EXERCISE DIRECTIONS:
The expected copy holds every entry exactly and none of the pictures.

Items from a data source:
◇ ◇ ◇ ◇ ◇
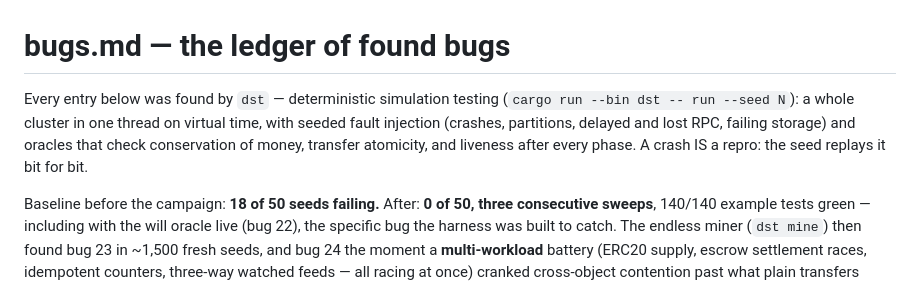
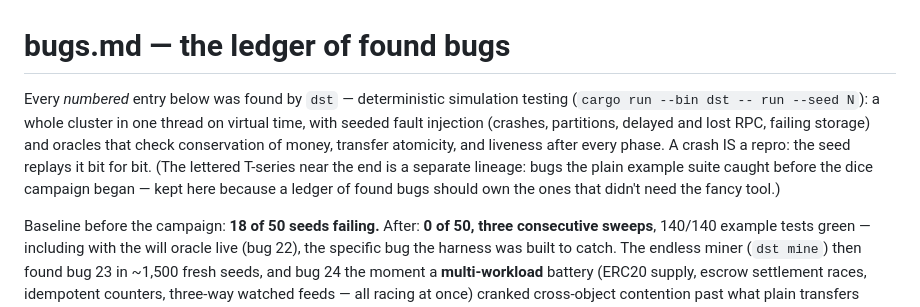
Before and after one commit to elliottdehn/fafo, a Markdown page: bugs.md, the part around one of its changes. Rendered like a GitHub page.

```diff
--- a/bugs.md
+++ b/bugs.md
@@ -1,11 +1,14 @@
 # bugs.md — the ledger of found bugs
 
-Every entry below was found by `dst` — deterministic simulation testing
-(`cargo run --bin dst -- run --seed N`): a whole cluster in one thread on
-virtual time, with seeded fault injection (crashes, partitions, delayed and
-lost RPC, failing storage) and oracles that check conservation of money,
-transfer atomicity, and liveness after every phase. A crash IS a repro: the
-seed replays it bit for bit.
+Every *numbered* entry below was found by `dst` — deterministic simulation
+testing (`cargo run --bin dst -- run --seed N`): a whole cluster in one
+thread on virtual time, with seeded fault injection (crashes, partitions,
+delayed and lost RPC, failing storage) and oracles that check conservation
+of money, transfer atomicity, and liveness after every phase. A crash IS a
+repro: the seed replays it bit for bit. (The lettered T-series near the end
+is a separate lineage: bugs the plain example suite caught before the dice
+campaign began — kept here because a ledger of found bugs should own the
+ones that didn't need the fancy tool.)
 
 Baseline before the campaign: **18 of 50 seeds failing.** After: **0 of 50,
 three consecutive sweeps**, 140/140 example tests green — including with the
```
Also changed, not shown: other parts of bugs.md (+71 -3 lines).
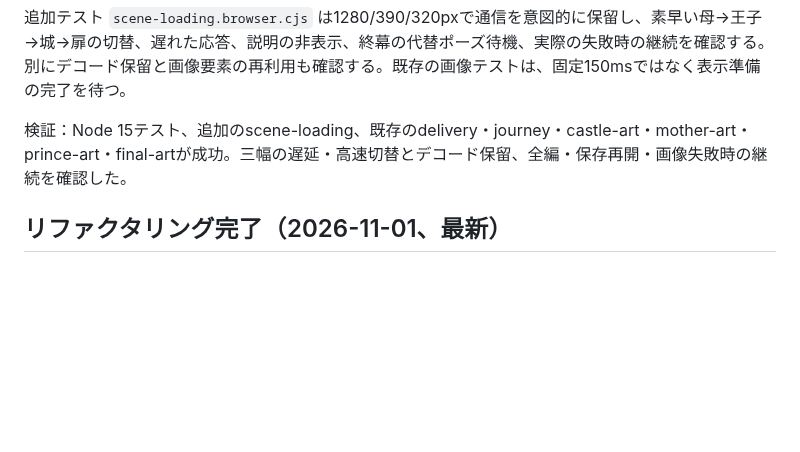
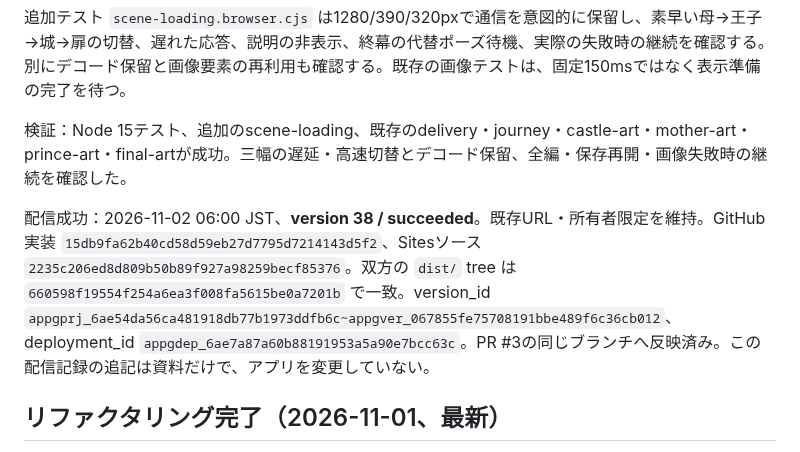
Before and after one commit to takatama/cinderellas-cooking, a Markdown page: HANDOFF.md, the part around the change. GitHub-like rendering; blank space fills up the shorter version.

Commit message:
Record version 38 scene-loading fix deployment

```diff
--- a/HANDOFF.md
+++ b/HANDOFF.md
@@ -10,6 +10,8 @@
 
 検証：Node 15テスト、追加のscene-loading、既存のdelivery・journey・castle-art・mother-art・prince-art・final-artが成功。三幅の遅延・高速切替とデコード保留、全編・保存再開・画像失敗時の継続を確認した。
 
+
+配信成功：2026-11-02 06:00 JST、**version 38 / succeeded**。既存URL・所有者限定を維持。GitHub実装 `15db9fa62b40cd58d59eb27d7795d7214143d5f2`、Sitesソース `2235c206ed8d809b50b89f927a98259becf85376`。双方の `dist/` tree は `660598f19554f254a6ea3f008fa5615be0a7201b` で一致。version_id `appgprj_6ae54da56ca481918db77b1973ddfb6c~appgver_067855fe75708191bbe489f6c36cb012`、deployment_id `appgdep_6ae7a87a60b88191953a5a90e7bcc63c`。PR #3の同じブランチへ反映済み。この配信記録の追記は資料だけで、アプリを変更していない。
 
 ## リファクタリング完了（2026-11-01、最新）
 
```
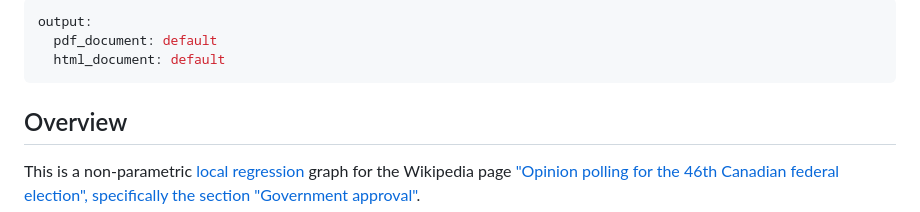
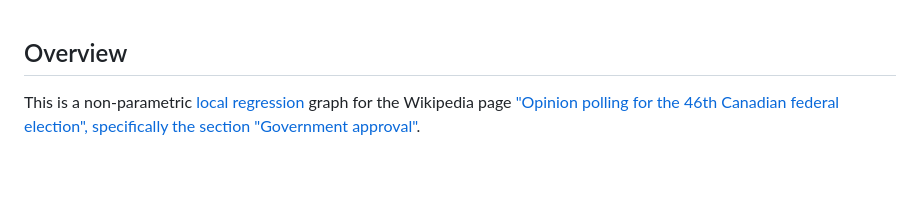
Before and after one commit to CGP05/carney-approval-LOESS-regression, a Markdown page: README.md, the part around the change. GitHub-like rendering; blank space fills up the shorter version.

Commit message:
Update README to remove output format details

```diff
--- a/README.md
+++ b/README.md
@@ -1,8 +1,3 @@
----
-output:
-  pdf_document: default
-  html_document: default
----
 ## Overview
 This is a non-parametric [local regression](https://en.wikipedia.org/wiki/Local_regression) graph for the Wikipedia page ["Opinion polling for the 46th Canadian federal election", specifically the section "Government approval"](https://en.wikipedia.org/wiki/Opinion_polling_for_the_46th_Canadian_federal_election#Government_approval_polls).
 
```
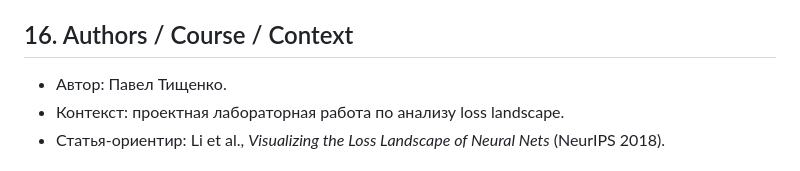
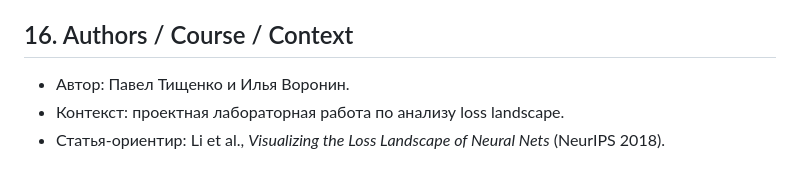
Before and after one commit to paulhowever/mo_project3, a Markdown page: README.md, the part around the change. GitHub-like rendering.

```diff
--- a/README.md
+++ b/README.md
@@ -200,7 +200,7 @@ MPLBACKEND=Agg python3 run_pipeline.py \
 
 ## 16. Authors / Course / Context
 
-- Автор: Павел Тищенко.
+- Автор: Павел Тищенко и Илья Воронин.
 - Контекст: проектная лабораторная работа по анализу loss landscape.
 - Статья-ориентир: Li et al., *Visualizing the Loss Landscape of Neural Nets* (NeurIPS 2018).
 
```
◇ ◇ ◇ ◇ ◇
EXERCISE RESPONSE:
Before and after one commit to elliottdehn/fafo, a Markdown page: bugs.md, the part around one of its changes. Rendered like a GitHub page.

```diff
--- a/bugs.md
+++ b/bugs.md
@@ -1,11 +1,14 @@
 # bugs.md — the ledger of found bugs
 
-Every entry below was found by `dst` — deterministic simulation testing
-(`cargo run --bin dst -- run --seed N`): a whole cluster in one thread on
-virtual time, with seeded fault injection (crashes, partitions, delayed and
-lost RPC, failing storage) and oracles that check conservation of money,
-transfer atomicity, and liveness after every phase. A crash IS a repro: the
-seed replays it bit for bit.
+Every *numbered* entry below was found by `dst` — deterministic simulation
+testing (`cargo run --bin dst -- run --seed N`): a whole cluster in one
+thread on virtual time, with seeded fault injection (crashes, partitions,
+delayed and lost RPC, failing storage) and oracles that check conservation
+of money, transfer atomicity, and liveness after every phase. A crash IS a
+repro: the seed replays it bit for bit. (The lettered T-series near the end
+is a separate lineage: bugs the plain example suite caught before the dice
+campaign began — kept here because a ledger of found bugs should own the
+ones that didn't need the fancy tool.)
 
 Baseline before the campaign: **18 of 50 seeds failing.** After: **0 of 50,
 three consecutive sweeps**, 140/140 example tests green — including with the
```
Also changed, not shown: other parts of bugs.md (+71 -3 lines).
Before and after one commit to takatama/cinderellas-cooking, a Markdown page: HANDOFF.md, the part around the change. GitHub-like rendering; blank space fills up the shorter version.

Commit message:
Record version 38 scene-loading fix deployment

```diff
--- a/HANDOFF.md
+++ b/HANDOFF.md
@@ -10,6 +10,8 @@
 
 検証：Node 15テスト、追加のscene-loading、既存のdelivery・journey・castle-art・mother-art・prince-art・final-artが成功。三幅の遅延・高速切替とデコード保留、全編・保存再開・画像失敗時の継続を確認した。
 
+
+配信成功：2026-11-02 06:00 JST、**version 38 / succeeded**。既存URL・所有者限定を維持。GitHub実装 `15db9fa62b40cd58d59eb27d7795d7214143d5f2`、Sitesソース `2235c206ed8d809b50b89f927a98259becf85376`。双方の `dist/` tree は `660598f19554f254a6ea3f008fa5615be0a7201b` で一致。version_id `appgprj_6ae54da56ca481918db77b1973ddfb6c~appgver_067855fe75708191bbe489f6c36cb012`、deployment_id `appgdep_6ae7a87a60b88191953a5a90e7bcc63c`。PR #3の同じブランチへ反映済み。この配信記録の追記は資料だけで、アプリを変更していない。
 
 ## リファクタリング完了（2026-11-01、最新）
 
```
Before and after one commit to CGP05/carney-approval-LOESS-regression, a Markdown page: README.md, the part around the change. GitHub-like rendering; blank space fills up the shorter version.

Commit message:
Update README to remove output format details

```diff
--- a/README.md
+++ b/README.md
@@ -1,8 +1,3 @@
----
-output:
-  pdf_document: default
-  html_document: default
----
 ## Overview
 This is a non-parametric [local regression](https://en.wikipedia.org/wiki/Local_regression) graph for the Wikipedia page ["Opinion polling for the 46th Canadian federal election", specifically the section "Government approval"](https://en.wikipedia.org/wiki/Opinion_polling_for_the_46th_Canadian_federal_election#Government_approval_polls).
 
```
Before and after one commit to paulhowever/mo_project3, a Markdown page: README.md, the part around the change. GitHub-like rendering.

```diff
--- a/README.md
+++ b/README.md
@@ -200,7 +200,7 @@ MPLBACKEND=Agg python3 run_pipeline.py \
 
 ## 16. Authors / Course / Context
 
-- Автор: Павел Тищенко.
+- Автор: Павел Тищенко и Илья Воронин.
 - Контекст: проектная лабораторная работа по анализу loss landscape.
 - Статья-ориентир: Li et al., *Visualizing the Loss Landscape of Neural Nets* (NeurIPS 2018).
 
```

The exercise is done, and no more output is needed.